  1. This verse is known as the Comma Johanneum, which is Latin for John’s Comma where “comma” means a short clause. You know it’s important if there are Latin words involved.
  2. This verse does not appear in any Greek text until the 1500’s. An earlier 10th century Greek text has it as a marginal note.
  3. The first debates in the Early Church were mostly about trinitarian theories. If this verse were in the original text, it would show up all over the place in the writings of the Early Church Fathers as a nail in the coffin, proof-text extraordinaire. Some defenders of this verse will attempt to show Church Fathers quoting the verse, but reading the quotes shows that none of the Fathers actually do.
  4. This clause might be from a fourth century Latin homily that made its way into copies of the Latin Vulgate, the New Testament of Erasmus, and into the King James..
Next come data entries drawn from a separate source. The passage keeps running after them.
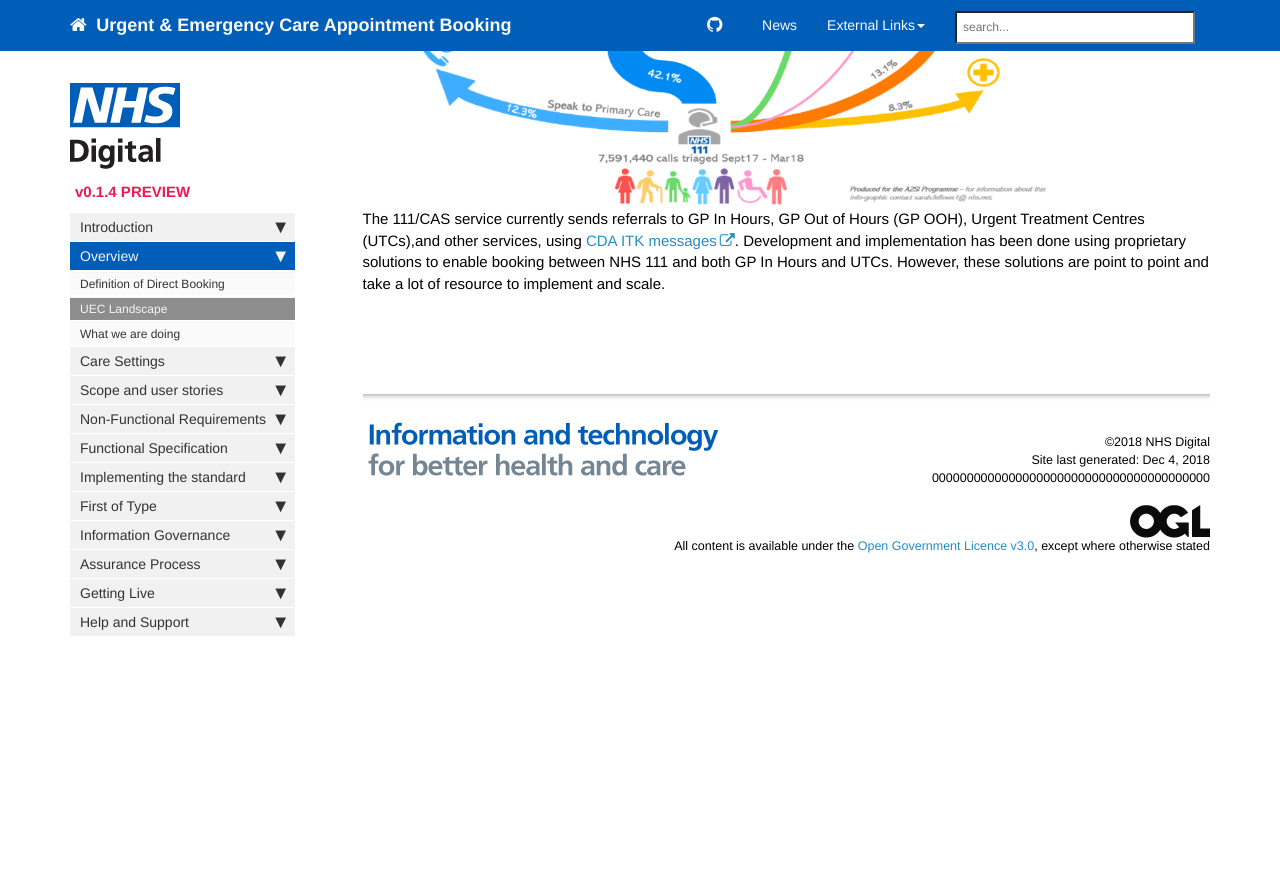
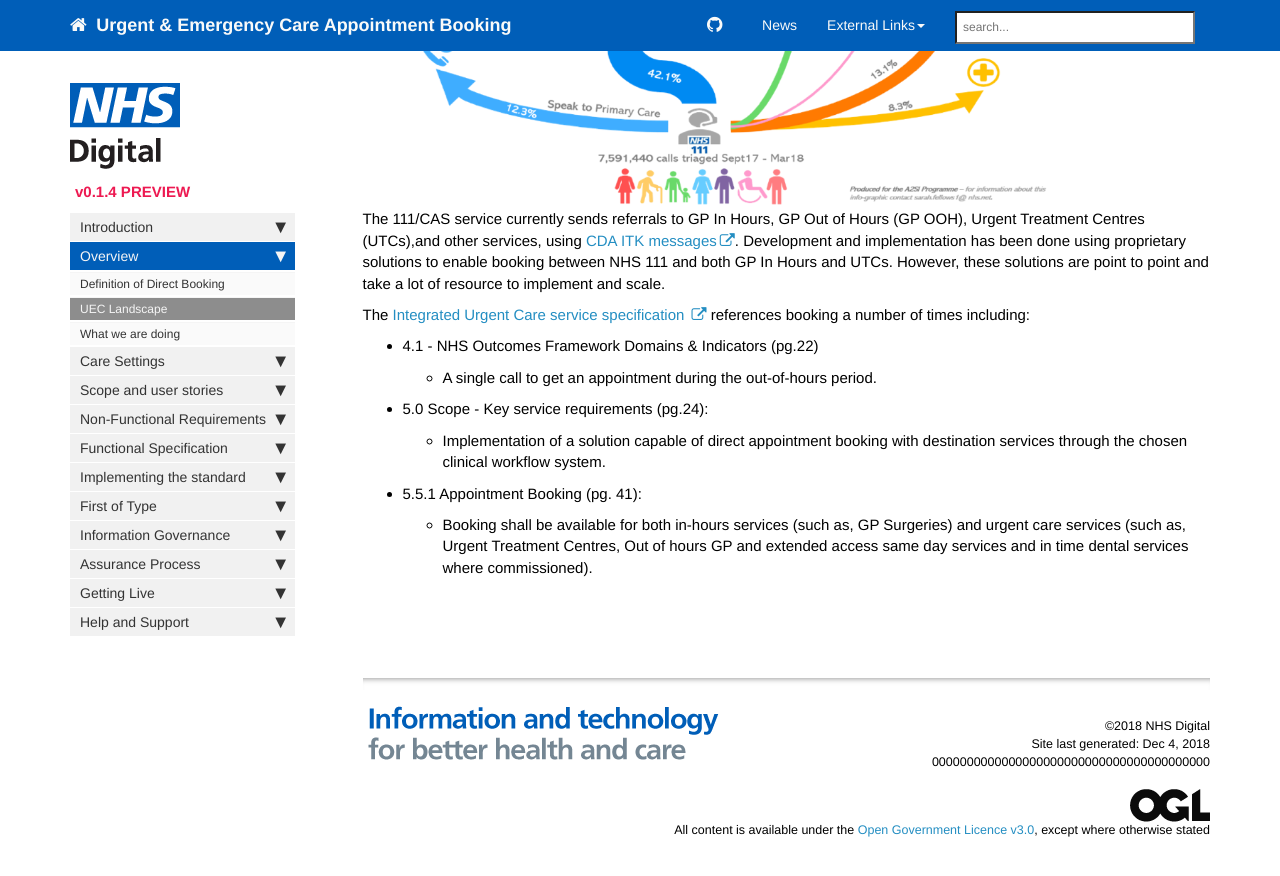
Before and after one commit to nhsd-a2si/docs-uec-appts, a Jekyll site: the page built from _pages/overview/uec_overview.md, in a window 1280 px wide and 900 px high, scrolled down 547 px. Shown: the top 876 px of the window. Built offline with Jekyll 4.4.1, drawn with Linux system fonts in a browser that asks for light colours; nearby versions of some CDN libraries.

Commit message:
Update uec_overview.md

```diff
--- a/_pages/overview/uec_overview.md
+++ b/_pages/overview/uec_overview.md
@@ -10,3 +10,12 @@ The following info-graphic displays the patient flow through NHS 111 into the wi
 <image src="images/overview/iuc_overview.png"/>
 
 The 111/CAS service currently sends referrals to GP In Hours, GP Out of Hours (GP OOH), Urgent Treatment Centres (UTCs),and other services, using <a href="https://developer.nhs.uk/apis/uec-tech-standards/endpoint_location.html" target="_blank">CDA ITK messages</a>. Development and implementation has been done using proprietary solutions to enable booking between NHS 111 and both GP In Hours and UTCs. However, these solutions are point to point and take a lot of resource to implement and scale.
+
+The <a href="https://www.england.nhs.uk/wp-content/uploads/2014/06/Integrated-Urgent-Care-Service-Specification.pdf" target="_blank">Integrated Urgent Care service specification </a> references booking a number of times including:
+
+* 4.1 - NHS Outcomes Framework Domains & Indicators (pg.22)
+  * A single call to get an appointment during the out-of-hours period.
+* 5.0 Scope - Key service requirements (pg.24):
+  * Implementation of a solution capable of direct appointment booking with destination services through the chosen clinical workflow system.
+* 5.5.1 Appointment Booking (pg. 41):
+  * Booking shall be available for both in-hours services (such as, GP Surgeries) and urgent care services (such as, Urgent Treatment Centres, Out of hours GP and extended access same day services and in time dental services where commissioned).
```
  5. “Saint” Augustine, who loved to argue about the Trinity (he wrote a large book originally titled, On the Trinity, as well as a commentary on 1 John), never once mentions this verse.
  6. This passage is so famously controversial, it even gets a mention in Edward Gibbons’ Decline and Fall of the Roman Empire.
  7. Isaac Newton even mentioned this controversy when he wrote, “In all the vehement universal and lasting controversy about the Trinity in Jerome’s time and both before and long enough after it, this text of the “three in heaven” was never once thought of. It is now in everybody’s mouth and accounted the main text for the business and would assuredly have been so too with them, had it been in their books.”
  8. Various popes have gone back and forth on the accuracy of the Catholic Bible regarding this text. The last known papal statement on it (June 1927 by Pius XI) said it was open to dispute. The Jehovah Witness’ Bible (New World Translation) does not include it.
  9. Translations that do not contain 1 John 5:7 are not inherently anti-trinitarian and one should back off that notion right quick. The fact that this verse is not in early Greek manuscripts does not mean the Trinity is not a true doctrine. The Trinity is an extracted doctrine nowhere explicitly defined or defended in the Bible. The Trinity is a doctrine based on many verses in the Bible that logically lead to a trinitarian conclusion.
  10. The fact that there is a verse in some Bibles that is not original, should not shake your confidence in the Bible. Instead, it should raise it. There are people who study things and are careful with the Word of God. There are no extraneous bits in there that have snuck by us without study. The existence of the controversy over this verse should make that point clear.